Task:
Among the records that follow, how many lines include the string "json"? Only the number is wanted.

= Beginning of Section =

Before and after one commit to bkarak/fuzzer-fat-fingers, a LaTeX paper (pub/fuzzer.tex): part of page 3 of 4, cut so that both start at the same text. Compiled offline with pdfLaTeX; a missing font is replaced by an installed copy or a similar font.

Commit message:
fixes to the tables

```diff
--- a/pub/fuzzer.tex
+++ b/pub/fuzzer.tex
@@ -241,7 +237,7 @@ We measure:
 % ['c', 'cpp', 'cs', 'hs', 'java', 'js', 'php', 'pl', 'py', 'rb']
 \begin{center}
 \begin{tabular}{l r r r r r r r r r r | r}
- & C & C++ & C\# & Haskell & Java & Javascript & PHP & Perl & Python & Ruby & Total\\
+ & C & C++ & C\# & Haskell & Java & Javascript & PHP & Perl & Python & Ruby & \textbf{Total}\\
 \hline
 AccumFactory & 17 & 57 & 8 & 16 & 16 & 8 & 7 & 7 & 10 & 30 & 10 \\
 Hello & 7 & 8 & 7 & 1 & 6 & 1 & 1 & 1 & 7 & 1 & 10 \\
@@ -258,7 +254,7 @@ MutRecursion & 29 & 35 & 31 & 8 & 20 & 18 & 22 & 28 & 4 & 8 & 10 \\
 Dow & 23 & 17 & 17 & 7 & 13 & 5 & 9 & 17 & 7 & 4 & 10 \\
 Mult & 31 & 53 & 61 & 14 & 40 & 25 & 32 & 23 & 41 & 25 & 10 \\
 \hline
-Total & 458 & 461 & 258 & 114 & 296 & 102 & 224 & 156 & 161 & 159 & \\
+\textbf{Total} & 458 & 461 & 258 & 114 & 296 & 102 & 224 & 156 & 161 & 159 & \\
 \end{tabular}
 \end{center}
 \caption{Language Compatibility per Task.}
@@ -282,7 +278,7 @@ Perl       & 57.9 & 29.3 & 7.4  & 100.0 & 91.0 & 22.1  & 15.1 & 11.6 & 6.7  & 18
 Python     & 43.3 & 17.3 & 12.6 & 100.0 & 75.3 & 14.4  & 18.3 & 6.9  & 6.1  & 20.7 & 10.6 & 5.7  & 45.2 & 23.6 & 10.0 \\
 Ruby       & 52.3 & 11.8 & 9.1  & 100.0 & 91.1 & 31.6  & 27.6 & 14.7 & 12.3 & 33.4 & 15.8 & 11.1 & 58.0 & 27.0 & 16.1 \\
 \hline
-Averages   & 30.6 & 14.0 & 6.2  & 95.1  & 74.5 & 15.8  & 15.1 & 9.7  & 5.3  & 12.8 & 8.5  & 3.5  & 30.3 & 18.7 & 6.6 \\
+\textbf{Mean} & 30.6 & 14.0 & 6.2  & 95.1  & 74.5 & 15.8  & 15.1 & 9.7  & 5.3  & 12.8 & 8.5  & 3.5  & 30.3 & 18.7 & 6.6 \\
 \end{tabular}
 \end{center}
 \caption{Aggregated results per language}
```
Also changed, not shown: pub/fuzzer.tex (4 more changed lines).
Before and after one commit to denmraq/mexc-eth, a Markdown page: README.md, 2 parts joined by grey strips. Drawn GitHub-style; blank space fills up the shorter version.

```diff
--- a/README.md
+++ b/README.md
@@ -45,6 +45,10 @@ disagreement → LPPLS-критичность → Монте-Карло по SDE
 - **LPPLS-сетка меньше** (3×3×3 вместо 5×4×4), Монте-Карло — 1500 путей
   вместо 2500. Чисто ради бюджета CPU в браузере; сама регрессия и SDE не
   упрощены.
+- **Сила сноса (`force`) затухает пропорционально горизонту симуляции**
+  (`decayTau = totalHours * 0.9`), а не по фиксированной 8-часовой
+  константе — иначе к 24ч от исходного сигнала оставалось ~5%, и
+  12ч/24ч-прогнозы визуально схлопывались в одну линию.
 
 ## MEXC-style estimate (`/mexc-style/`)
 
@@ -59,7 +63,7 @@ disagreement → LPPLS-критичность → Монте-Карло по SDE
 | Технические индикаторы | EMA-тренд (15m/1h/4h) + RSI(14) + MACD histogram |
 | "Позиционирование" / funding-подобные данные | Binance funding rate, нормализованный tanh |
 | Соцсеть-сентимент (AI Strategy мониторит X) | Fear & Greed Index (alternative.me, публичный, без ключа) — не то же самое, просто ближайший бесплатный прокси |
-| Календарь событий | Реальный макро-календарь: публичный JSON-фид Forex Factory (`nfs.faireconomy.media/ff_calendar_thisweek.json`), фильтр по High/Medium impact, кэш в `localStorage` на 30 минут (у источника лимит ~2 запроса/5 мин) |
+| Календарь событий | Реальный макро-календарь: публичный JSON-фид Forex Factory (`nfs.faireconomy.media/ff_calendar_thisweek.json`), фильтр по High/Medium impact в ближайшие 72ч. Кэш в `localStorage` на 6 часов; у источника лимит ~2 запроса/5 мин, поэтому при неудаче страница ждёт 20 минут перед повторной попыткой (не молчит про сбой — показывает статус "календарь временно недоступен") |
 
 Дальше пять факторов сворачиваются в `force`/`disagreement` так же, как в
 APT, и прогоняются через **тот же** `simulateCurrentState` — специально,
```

= End of Section =

Response:
2